That might be a problem for people on Hawaii, where gas prices rank among the highest in the nation (as of this story's publication, a gallon of regular averaged $3.508, according to AAA)—but it certainly wasn't for the mass of writers and social media mavens Hyundai had assembled. As with many new vehicle launches, the carmaker sought to show off the product at its best; while the mid-tier trim levels are expected to be the volume sellers, Hyundai set us loose on our drive routes in all-wheel-drive Ultimate versions that came with all the trimmings, from comfort and convenience features like leather upholstery, a sunroof, automatic climate control, and an eight-speaker Infinity stereo to gizmos and gadgets like lane departure prevention, pedestrian-detecting automatic emergency braking, and a head-up display. All that comes at a cost, though; equipped with AWD (a $1,300 option on all Konas), my Ultimate tester went for $29,775 with destination—fully 46 percent more expensive than the starter SE's base price of $20,450.
Apart from the lesser engine output, the SEL model I took a spin in seemed a far better deal. Even it comes equipped with heated seats, a 7.0-inch touchscreen infotainment system (that's just one inch narrower than the top-trim models) packing Apple CarPlay, Android Auto, and SiriusXM satellite radio, hill-descent control, cruise control, automatic headlights, and push-button start; a $1,500 Tech package (the sole option) adds on most of the active safety features found on the Limited (as well as a sunroof, fog lamps and a power driver's seat), but even the normal SEL comes standard with both blind spot warning and rear cross-traffic alert. Pass on the Tech package but opt for AWD—which is how I'd order up my slice of Kona—and you'll drive off the lot for $23,675. Which is a comparatively small pile of cash for this much car.

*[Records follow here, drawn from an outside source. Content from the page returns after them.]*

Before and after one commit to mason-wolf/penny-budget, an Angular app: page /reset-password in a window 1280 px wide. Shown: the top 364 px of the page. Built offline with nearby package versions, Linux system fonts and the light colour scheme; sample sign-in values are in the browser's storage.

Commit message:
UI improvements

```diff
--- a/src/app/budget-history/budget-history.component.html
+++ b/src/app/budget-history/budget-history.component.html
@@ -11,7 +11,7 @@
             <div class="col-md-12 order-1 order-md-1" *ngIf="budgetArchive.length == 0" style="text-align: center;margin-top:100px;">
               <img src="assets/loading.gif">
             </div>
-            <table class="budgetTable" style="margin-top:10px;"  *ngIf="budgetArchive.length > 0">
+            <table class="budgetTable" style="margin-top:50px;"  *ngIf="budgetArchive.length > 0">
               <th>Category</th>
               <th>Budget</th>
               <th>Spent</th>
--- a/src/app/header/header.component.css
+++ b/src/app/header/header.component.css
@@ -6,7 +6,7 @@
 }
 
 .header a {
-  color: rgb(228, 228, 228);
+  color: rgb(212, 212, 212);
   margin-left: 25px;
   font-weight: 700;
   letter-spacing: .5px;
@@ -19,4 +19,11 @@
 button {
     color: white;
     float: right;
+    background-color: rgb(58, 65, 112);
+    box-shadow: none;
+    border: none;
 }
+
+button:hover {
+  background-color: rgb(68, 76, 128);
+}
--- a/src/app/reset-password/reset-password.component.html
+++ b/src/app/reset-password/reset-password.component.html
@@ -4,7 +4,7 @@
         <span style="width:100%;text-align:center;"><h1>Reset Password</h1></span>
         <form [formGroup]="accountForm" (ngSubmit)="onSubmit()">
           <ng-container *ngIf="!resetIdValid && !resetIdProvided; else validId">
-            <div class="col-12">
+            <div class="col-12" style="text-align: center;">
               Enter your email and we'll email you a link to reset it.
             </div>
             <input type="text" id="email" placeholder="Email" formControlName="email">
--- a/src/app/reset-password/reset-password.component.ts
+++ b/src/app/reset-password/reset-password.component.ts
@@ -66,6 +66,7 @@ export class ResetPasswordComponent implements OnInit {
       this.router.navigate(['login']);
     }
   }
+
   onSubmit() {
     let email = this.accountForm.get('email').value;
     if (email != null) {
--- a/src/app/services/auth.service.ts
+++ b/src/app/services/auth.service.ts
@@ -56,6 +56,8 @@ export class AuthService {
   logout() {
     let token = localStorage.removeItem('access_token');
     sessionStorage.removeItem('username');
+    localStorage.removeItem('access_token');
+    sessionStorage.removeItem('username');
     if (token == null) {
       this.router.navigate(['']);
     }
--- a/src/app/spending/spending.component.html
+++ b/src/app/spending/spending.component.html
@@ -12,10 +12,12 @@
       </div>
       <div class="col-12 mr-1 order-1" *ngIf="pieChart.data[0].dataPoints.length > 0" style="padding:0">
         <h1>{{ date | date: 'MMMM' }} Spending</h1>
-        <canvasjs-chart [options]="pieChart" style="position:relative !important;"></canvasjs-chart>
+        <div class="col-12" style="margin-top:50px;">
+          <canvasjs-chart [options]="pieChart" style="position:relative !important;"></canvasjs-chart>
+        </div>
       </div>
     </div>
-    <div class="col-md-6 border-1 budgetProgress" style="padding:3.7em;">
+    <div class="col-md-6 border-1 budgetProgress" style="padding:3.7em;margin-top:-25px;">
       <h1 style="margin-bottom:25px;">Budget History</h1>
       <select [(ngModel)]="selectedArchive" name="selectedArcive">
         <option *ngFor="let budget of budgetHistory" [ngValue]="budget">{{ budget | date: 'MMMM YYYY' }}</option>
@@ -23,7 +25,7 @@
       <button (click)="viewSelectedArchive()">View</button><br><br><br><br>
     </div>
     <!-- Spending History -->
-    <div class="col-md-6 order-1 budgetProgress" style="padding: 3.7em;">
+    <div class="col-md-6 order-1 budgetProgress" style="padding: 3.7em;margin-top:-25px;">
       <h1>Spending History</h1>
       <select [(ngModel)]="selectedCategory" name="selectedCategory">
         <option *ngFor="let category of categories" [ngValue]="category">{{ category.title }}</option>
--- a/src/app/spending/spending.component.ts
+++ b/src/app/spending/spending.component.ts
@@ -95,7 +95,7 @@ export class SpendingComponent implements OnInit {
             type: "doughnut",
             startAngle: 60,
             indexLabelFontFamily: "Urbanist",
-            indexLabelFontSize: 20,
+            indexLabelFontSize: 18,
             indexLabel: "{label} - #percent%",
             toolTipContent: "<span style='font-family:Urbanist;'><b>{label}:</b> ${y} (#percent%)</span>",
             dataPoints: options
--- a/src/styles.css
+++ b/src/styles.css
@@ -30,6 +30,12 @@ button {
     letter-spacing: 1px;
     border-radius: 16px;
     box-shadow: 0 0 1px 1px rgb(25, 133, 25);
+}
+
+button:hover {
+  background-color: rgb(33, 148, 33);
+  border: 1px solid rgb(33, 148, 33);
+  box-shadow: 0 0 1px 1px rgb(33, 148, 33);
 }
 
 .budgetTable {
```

Hyundai's new crossover could be a hit...if people warm to the looks
Between its price and its unusually-aggressive exterior, the Kona seems like a car aimed at young folks, from the high school years up through the first months of first baby. But it may likely find itself a place as a car for thrifty empty nesters who want the ease of entry and egress and the AWD grip and the nice view that comes with a trucklet's perch, but don't want to conform to the Jelly Belly cute-ute set. (Remember, folks: Woodstock was almost 49 years ago.) No matter what sort of buyers it seeks or finds, it’ll have to win people over with its looks. But in 2018, an era when the possessions we buy, the media we consume, and the activities we do define us more than ever—me when people define themselves as much by the lifestyle they post online as the life they lead in analog life—the Kona’s edges might be as much boon as burn, a way for people itching to blend in by standing out in socially-acceptable ways to show they’re cool by buying a car that doesn’t look like it also starred in a bank commercial.
There's no doubt that the Kona has nailed down the basics. On paper, it's perfectly set up to be exactly the sort of teeny compact crossover people across the world have become ravenous for. (And the upcoming addition of an all-electric version with comparable range to a Tesla could prove its own sort of crossover hit, bringing EVs to the masses in new droves.) Its success, though, will likely come down to how people react to that front end in real life. But with lease specials already starting at $199 per month (with $2399 down) for an SEL, Hyundai seems pretty much ready to do whatever it takes to get people into this sucker. And they’ll likely be fairly impressed once they are...once they get used to that face.